It’s been a long pandemic for everyone in California, but alcohol-focused establishments might have had it the hardest. The first to shutter when the coronavirus crisis hit the state, breweries, distilleries, wineries, and bars that serve drinks but no food have been closed down for most of the past year, restricted to retail sales alone. Relaxed state-level restrictions will allow many those businesses to reopen starting Saturday, March 13 — and will allow folks to order a drink without food for the first time in nearly a year.
It was March 15, 2020, when Gov. Gavin Newsom first said that all bars, wineries, breweries, and distilleries that don’t also serve meals should close down to slow the spread of the then-novel coronavirus. Within days, restaurants across the state also closed their dining rooms, offering takeout meals only. Days after that, the state’s Alcoholic Beverage Control (ABC) announced that bars could serve cocktails to-go, as long as those were ordered alongside what they referred to a “bona fide” meals — that is, a full entree, not just a side of chips and dip.
The shutdown and subsequent meal requirement, California’s Department of Public Health (CA DPH) said that the time, is because the same things that attract us to bars — the inhibition-lowering effects of alcohol, and the culture of mingling and lingering — is what prompts the spread of the virus. Even outdoor drinking was off the table, the DPH said, as “alcohol consumption slows brain activity, reduces inhibition, and impairs judgment, factors which contribute to reduced compliance with recommended core personal protective measures, such as the mandatory use of face coverings and maintaining six feet of distance from people outside of one’s own household.”
But with case rates falling as vaccination rates rise, California is in a very different place than it was just six months ago. That’s why, the CA DPH said in a Thursday announcement, the agency would adjust the activities allowed across the tiers of the state’s color-coded reopening map, with a focus on the alcohol industry.
According to the CA DPH, as of Saturday, March 13, breweries, wineries and distilleries that do not serve meals will be allowed to reopen in every county across the state. If those businesses are in counties in the most restrictive tiers, purple (“widespread risk”) and red (“substantial risk”), they are restricted to outdoor service, a 90-minute time limit, and an 8 p.m. shutdown. In those regions, bars without food (which occupy a different licensing category than breweries, wineries, and distilleries) must remain closed.
Orange (“moderate risk”) counties have even looser restrictions: Bars may open for outdoor drinking, while breweries, wineries, and distilleries may open for indoor service at 25 percent capacity or 100 people. As of publication time, the only California counties that occupy the orange tier are Plumas, Sierra, and Mariposa counties. San Francisco officials have indicated that the city could enter the orange tier as soon as March 23.
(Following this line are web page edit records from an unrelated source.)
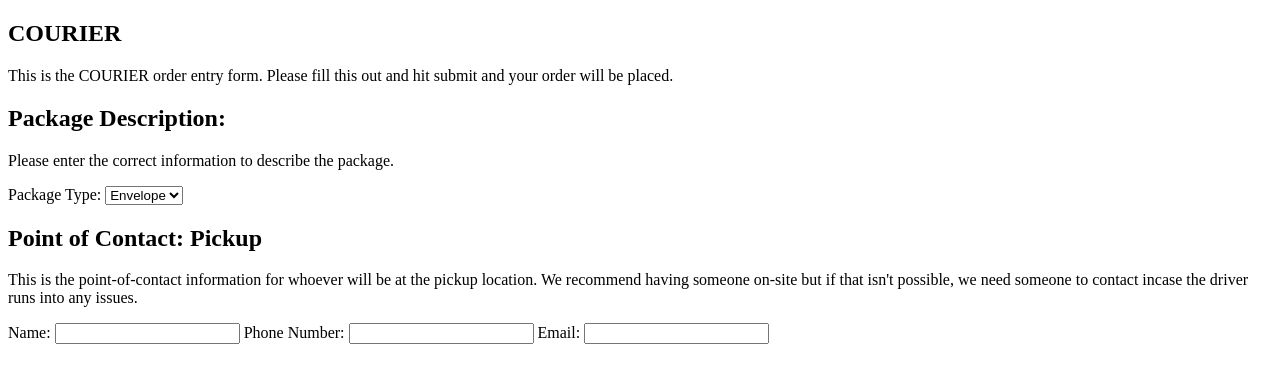
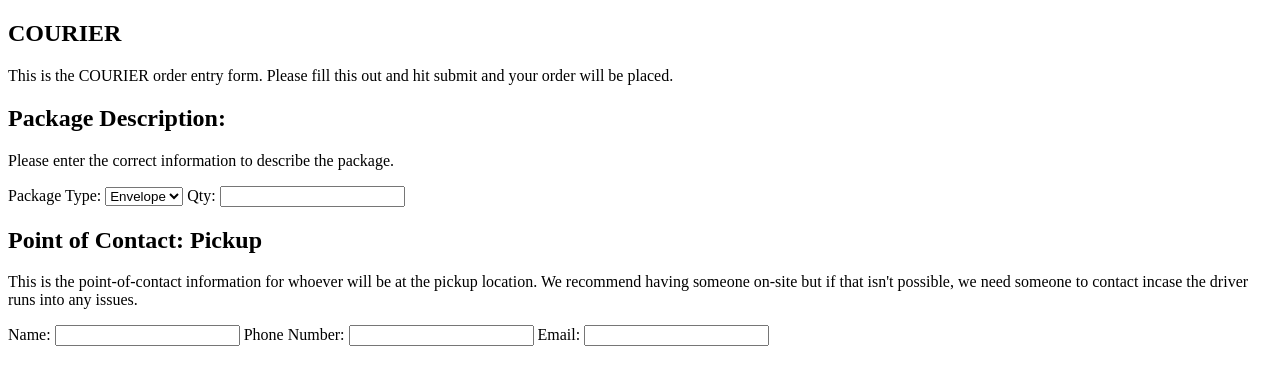
Before and after one commit to CMWolfe922/Scratch-Web-Development, a plain HTML site: page templates/orders.html in a window 1280 px wide. Drawn offline with Linux system fonts and the light colour scheme.

Commit message:
New Commit

```diff
--- a/templates/orders.html
+++ b/templates/orders.html
@@ -33,6 +33,9 @@
                 <option value="package_type">pallet</option>
                 <option value="package_type">Tote</option>
             </select>
+
+            <label for="pckg_qty">Qty:</label>
+            <input type="number" name="pckg_qty" id="package_quantity">
         </div>
 
         <!-- PICK UP -->
```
It’s not until a county enters the least-restrictive, yellow (“minimal risk”) tier of reopening that bars will be allowed to resume indoor service, with a reduced capacity of 25 percent or 100 people. At publication time, only California’s Alpine County, a Sierra Nevada-adjacent region with a population of about 1,100 people, is in the yellow tier.
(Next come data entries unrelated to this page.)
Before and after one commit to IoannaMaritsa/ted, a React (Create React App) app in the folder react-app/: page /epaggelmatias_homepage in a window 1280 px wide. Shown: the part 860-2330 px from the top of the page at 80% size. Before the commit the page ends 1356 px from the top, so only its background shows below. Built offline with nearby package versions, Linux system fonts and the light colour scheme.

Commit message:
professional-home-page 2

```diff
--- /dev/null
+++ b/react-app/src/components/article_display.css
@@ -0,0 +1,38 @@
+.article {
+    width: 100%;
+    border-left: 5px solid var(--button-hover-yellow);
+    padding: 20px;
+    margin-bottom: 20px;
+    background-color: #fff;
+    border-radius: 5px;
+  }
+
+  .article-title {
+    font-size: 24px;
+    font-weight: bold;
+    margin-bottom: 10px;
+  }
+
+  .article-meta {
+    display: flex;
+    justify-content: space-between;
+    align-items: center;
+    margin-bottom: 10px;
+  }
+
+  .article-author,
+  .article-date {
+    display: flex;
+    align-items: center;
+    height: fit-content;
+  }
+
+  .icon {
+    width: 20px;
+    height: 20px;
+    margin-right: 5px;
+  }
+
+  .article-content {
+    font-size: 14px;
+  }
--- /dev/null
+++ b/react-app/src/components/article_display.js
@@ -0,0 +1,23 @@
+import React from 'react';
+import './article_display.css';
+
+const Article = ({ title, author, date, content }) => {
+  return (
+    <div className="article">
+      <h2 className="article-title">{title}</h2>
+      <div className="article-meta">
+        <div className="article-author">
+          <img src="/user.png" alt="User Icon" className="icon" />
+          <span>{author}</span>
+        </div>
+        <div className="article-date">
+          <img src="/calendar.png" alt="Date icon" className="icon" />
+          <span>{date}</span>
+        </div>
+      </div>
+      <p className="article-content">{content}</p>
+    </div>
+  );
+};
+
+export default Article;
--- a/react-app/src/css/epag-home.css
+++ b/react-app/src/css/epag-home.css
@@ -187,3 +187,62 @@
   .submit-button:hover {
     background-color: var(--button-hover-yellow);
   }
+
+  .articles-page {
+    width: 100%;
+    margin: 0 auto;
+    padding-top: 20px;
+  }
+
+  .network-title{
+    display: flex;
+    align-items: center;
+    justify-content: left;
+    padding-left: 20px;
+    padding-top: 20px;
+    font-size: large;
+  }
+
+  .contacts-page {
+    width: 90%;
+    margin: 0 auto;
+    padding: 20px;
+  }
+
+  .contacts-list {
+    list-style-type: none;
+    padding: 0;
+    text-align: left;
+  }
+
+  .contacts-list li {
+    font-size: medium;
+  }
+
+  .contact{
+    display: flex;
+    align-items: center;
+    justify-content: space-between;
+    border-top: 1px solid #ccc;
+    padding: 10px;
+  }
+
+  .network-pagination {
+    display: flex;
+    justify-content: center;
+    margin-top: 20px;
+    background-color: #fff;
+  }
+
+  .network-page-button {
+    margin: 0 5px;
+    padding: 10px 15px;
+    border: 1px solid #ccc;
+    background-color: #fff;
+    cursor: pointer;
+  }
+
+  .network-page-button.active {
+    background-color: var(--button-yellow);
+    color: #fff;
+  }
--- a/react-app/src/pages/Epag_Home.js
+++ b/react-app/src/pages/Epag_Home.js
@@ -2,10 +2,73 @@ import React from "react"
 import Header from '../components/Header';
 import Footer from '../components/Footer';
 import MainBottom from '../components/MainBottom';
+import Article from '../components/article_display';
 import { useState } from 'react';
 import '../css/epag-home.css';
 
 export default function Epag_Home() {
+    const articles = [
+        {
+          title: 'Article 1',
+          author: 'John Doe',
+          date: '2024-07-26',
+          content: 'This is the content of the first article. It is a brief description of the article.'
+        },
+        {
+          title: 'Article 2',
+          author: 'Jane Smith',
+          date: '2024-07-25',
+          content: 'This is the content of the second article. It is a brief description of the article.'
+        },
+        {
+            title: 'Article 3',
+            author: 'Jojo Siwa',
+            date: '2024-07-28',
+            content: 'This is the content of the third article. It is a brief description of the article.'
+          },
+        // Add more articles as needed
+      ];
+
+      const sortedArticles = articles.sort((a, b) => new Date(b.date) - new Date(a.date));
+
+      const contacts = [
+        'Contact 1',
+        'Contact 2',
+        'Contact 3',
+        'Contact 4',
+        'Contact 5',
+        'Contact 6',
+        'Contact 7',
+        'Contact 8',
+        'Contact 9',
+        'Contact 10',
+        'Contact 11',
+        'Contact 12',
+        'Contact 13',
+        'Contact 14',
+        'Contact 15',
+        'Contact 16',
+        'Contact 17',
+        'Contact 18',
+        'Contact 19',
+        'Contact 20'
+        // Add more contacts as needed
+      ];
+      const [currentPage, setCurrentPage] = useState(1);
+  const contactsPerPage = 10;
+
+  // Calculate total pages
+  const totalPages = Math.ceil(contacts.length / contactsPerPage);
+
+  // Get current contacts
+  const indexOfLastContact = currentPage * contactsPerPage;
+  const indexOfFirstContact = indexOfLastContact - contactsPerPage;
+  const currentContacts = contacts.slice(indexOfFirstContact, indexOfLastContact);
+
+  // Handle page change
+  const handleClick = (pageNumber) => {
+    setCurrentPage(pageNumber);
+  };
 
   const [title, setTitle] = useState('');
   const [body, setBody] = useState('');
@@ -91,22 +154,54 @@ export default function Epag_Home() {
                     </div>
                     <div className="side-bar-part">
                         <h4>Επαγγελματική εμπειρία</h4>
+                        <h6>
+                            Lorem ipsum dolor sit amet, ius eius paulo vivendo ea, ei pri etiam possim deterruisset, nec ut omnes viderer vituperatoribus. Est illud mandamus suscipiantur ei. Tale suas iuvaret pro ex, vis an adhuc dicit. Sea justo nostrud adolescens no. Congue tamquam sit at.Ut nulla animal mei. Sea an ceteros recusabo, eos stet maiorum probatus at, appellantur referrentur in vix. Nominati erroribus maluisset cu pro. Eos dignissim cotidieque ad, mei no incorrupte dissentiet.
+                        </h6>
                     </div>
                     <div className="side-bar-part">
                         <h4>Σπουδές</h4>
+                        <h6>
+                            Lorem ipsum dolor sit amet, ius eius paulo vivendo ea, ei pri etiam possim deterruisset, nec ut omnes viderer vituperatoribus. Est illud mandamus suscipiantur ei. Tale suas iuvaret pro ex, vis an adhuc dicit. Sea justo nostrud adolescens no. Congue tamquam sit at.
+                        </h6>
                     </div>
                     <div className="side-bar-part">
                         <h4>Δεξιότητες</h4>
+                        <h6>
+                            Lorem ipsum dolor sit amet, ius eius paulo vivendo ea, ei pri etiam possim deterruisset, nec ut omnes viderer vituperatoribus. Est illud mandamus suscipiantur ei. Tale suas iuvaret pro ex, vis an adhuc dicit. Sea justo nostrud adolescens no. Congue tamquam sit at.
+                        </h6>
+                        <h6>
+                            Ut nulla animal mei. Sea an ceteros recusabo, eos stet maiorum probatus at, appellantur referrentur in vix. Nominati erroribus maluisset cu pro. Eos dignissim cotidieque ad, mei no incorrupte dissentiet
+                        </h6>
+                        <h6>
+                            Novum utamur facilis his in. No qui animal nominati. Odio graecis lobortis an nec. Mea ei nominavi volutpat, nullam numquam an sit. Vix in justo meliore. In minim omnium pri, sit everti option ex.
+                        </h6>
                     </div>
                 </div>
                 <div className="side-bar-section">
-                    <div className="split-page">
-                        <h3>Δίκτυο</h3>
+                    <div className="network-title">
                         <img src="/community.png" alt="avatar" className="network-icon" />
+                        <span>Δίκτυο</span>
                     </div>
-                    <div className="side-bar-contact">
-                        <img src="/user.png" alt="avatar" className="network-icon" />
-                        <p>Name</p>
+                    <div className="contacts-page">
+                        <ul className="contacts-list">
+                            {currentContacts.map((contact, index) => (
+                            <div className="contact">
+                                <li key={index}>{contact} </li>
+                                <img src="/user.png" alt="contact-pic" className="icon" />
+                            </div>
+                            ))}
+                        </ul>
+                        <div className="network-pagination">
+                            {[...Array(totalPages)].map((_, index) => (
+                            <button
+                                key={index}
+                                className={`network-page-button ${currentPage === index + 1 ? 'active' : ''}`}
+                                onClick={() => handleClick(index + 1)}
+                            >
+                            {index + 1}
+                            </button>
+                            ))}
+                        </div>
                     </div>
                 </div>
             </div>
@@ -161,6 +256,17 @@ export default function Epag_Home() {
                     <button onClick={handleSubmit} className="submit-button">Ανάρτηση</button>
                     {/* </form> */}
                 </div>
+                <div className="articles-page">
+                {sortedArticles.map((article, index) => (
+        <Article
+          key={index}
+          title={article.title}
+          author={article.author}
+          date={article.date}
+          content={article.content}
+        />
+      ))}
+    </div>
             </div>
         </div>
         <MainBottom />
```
Of course, all this is contingent on county officials, who have the final word on what reopens when. San Francisco officials, for example, have typically been more conservative in what reopenings they allow, lagging behind state restriction levels in an effort to ensure that case rates remain low.
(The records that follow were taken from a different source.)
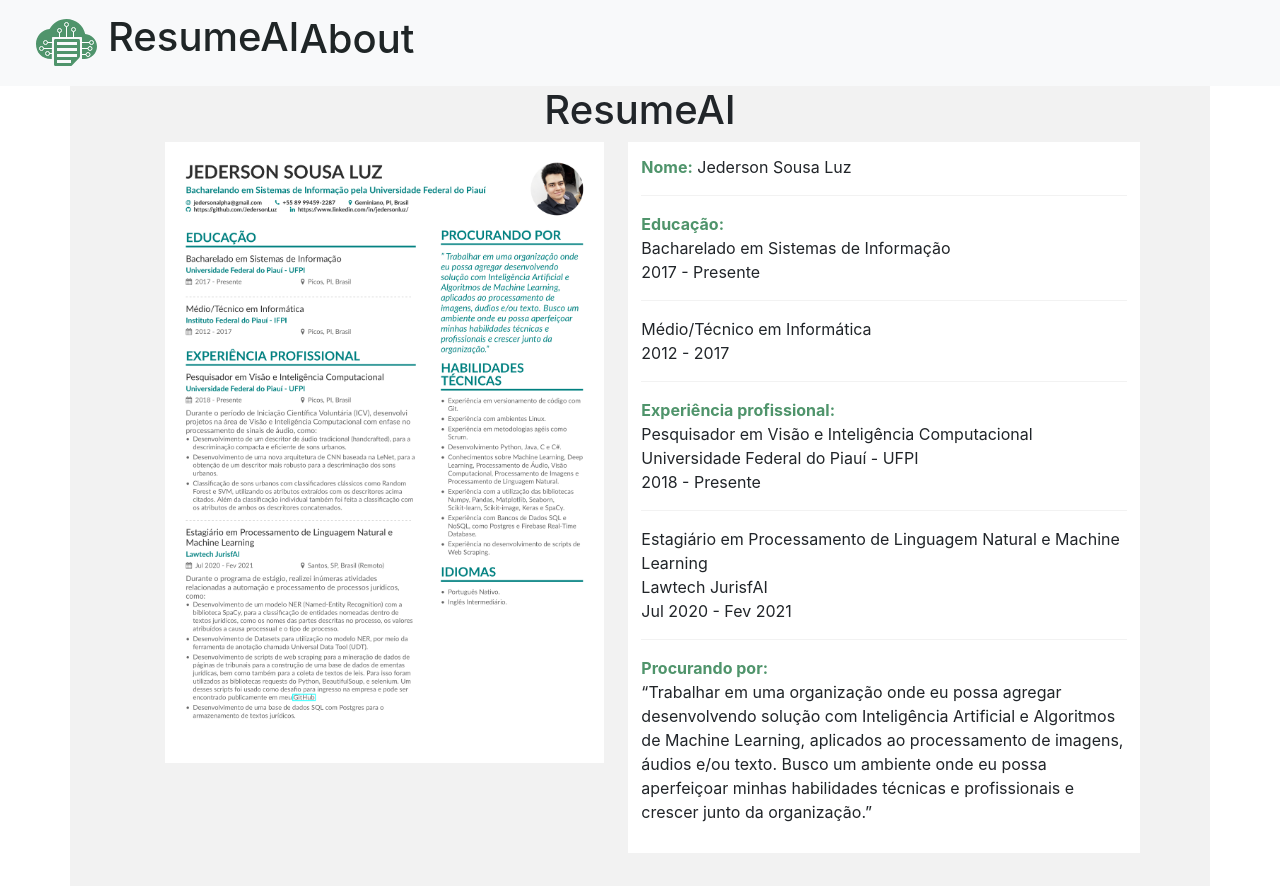
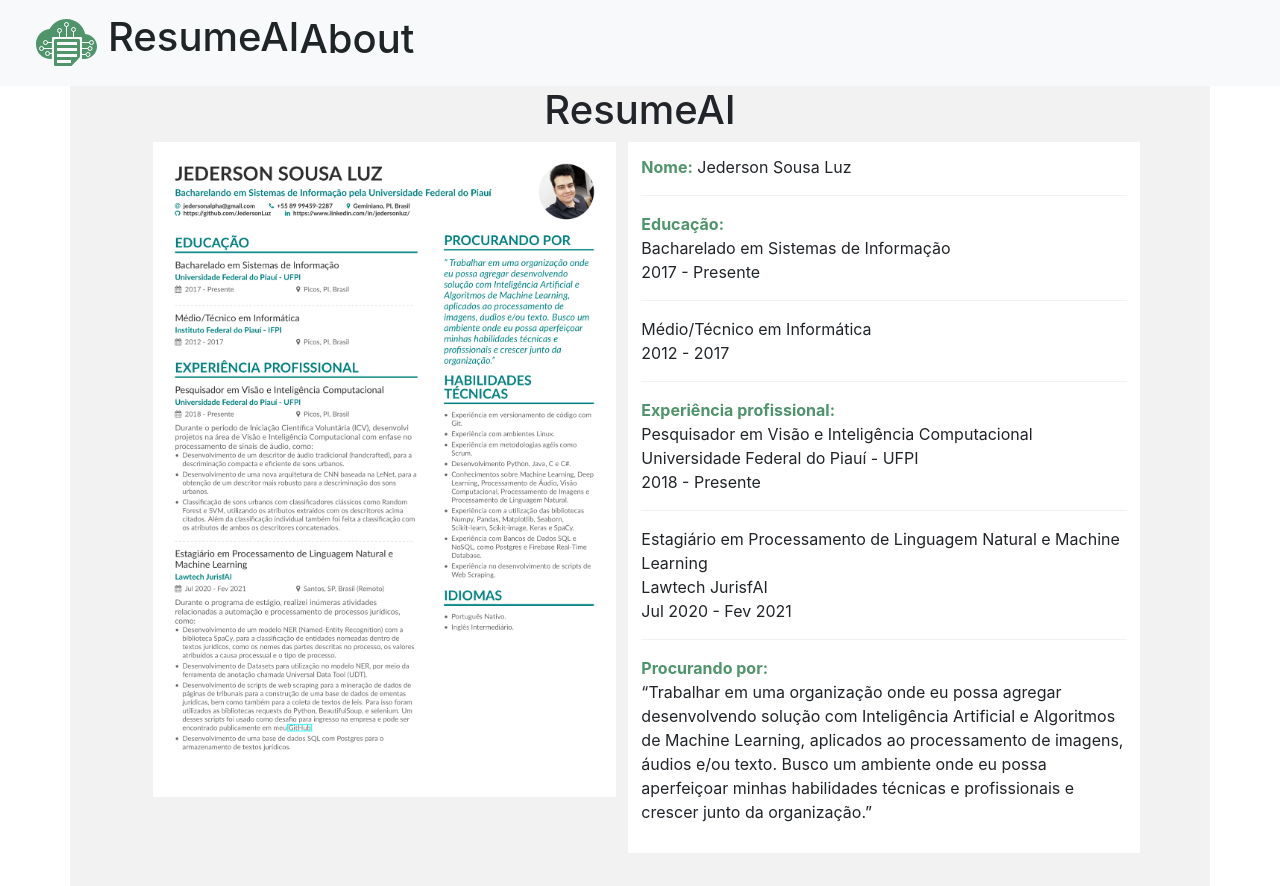
Before and after one commit to Panelinha-Inc/resume-ai-web, a React (Create React App) app: page /result in a window 1280 px wide. Built offline with nearby package versions, Linux system fonts and the light colour scheme; the HTML template or start-up script is replaced by a standard one.

Commit message:
Update style.css

```diff
--- a/src/pages/Result/style.css
+++ b/src/pages/Result/style.css
@@ -11,7 +11,6 @@
 
 .content {
   display: flex;
-  flex-direction: row;
   justify-content: space-between;
 
   width: 90%;
@@ -22,7 +21,7 @@
 }
 
 .pdf-box img {
-  width: 90%;
+  width: 95%;
 }
 
 .data-box {
```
As of publication time, city officials had not responded to Eater SF’s questions on if they intend to follow the state’s guidelines, or if it will institute stricter rules for foodless venues as the regional reopening continues.